= Exercise prompt =
Please repeat the data shown below, word for word.

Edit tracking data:
*** Block opens ***

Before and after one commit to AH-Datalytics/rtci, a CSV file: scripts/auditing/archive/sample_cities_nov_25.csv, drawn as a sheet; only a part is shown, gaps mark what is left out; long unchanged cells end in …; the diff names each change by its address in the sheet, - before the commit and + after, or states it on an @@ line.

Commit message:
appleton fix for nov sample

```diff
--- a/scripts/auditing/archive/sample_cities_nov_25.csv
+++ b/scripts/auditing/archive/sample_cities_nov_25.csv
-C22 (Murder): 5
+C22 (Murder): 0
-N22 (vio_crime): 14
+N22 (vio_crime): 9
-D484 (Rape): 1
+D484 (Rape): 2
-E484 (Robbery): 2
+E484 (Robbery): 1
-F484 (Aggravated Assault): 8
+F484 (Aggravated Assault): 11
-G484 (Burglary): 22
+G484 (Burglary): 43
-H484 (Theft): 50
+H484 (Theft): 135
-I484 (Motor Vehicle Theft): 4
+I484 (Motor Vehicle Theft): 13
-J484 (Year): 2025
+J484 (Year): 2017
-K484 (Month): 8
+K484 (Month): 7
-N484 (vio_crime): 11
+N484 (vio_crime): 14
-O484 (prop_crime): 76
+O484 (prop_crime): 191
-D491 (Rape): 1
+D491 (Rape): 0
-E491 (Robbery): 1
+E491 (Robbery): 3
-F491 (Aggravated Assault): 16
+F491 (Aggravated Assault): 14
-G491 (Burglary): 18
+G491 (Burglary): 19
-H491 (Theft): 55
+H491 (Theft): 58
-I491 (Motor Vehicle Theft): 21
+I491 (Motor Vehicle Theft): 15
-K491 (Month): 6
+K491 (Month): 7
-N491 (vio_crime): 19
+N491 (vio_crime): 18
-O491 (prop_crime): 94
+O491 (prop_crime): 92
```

*** Block closes ***

= Solution =
Before and after one commit to AH-Datalytics/rtci, a CSV file: scripts/auditing/archive/sample_cities_nov_25.csv, drawn as a sheet; only a part is shown, gaps mark what is left out; long unchanged cells end in …; the diff names each change by its address in the sheet, - before the commit and + after, or states it on an @@ line.

Commit message:
appleton fix for nov sample

```diff
--- a/scripts/auditing/archive/sample_cities_nov_25.csv
+++ b/scripts/auditing/archive/sample_cities_nov_25.csv
-C22 (Murder): 5
+C22 (Murder): 0
-N22 (vio_crime): 14
+N22 (vio_crime): 9
-D484 (Rape): 1
+D484 (Rape): 2
-E484 (Robbery): 2
+E484 (Robbery): 1
-F484 (Aggravated Assault): 8
+F484 (Aggravated Assault): 11
-G484 (Burglary): 22
+G484 (Burglary): 43
-H484 (Theft): 50
+H484 (Theft): 135
-I484 (Motor Vehicle Theft): 4
+I484 (Motor Vehicle Theft): 13
-J484 (Year): 2025
+J484 (Year): 2017
-K484 (Month): 8
+K484 (Month): 7
-N484 (vio_crime): 11
+N484 (vio_crime): 14
-O484 (prop_crime): 76
+O484 (prop_crime): 191
-D491 (Rape): 1
+D491 (Rape): 0
-E491 (Robbery): 1
+E491 (Robbery): 3
-F491 (Aggravated Assault): 16
+F491 (Aggravated Assault): 14
-G491 (Burglary): 18
+G491 (Burglary): 19
-H491 (Theft): 55
+H491 (Theft): 58
-I491 (Motor Vehicle Theft): 21
+I491 (Motor Vehicle Theft): 15
-K491 (Month): 6
+K491 (Month): 7
-N491 (vio_crime): 19
+N491 (vio_crime): 18
-O491 (prop_crime): 94
+O491 (prop_crime): 92
```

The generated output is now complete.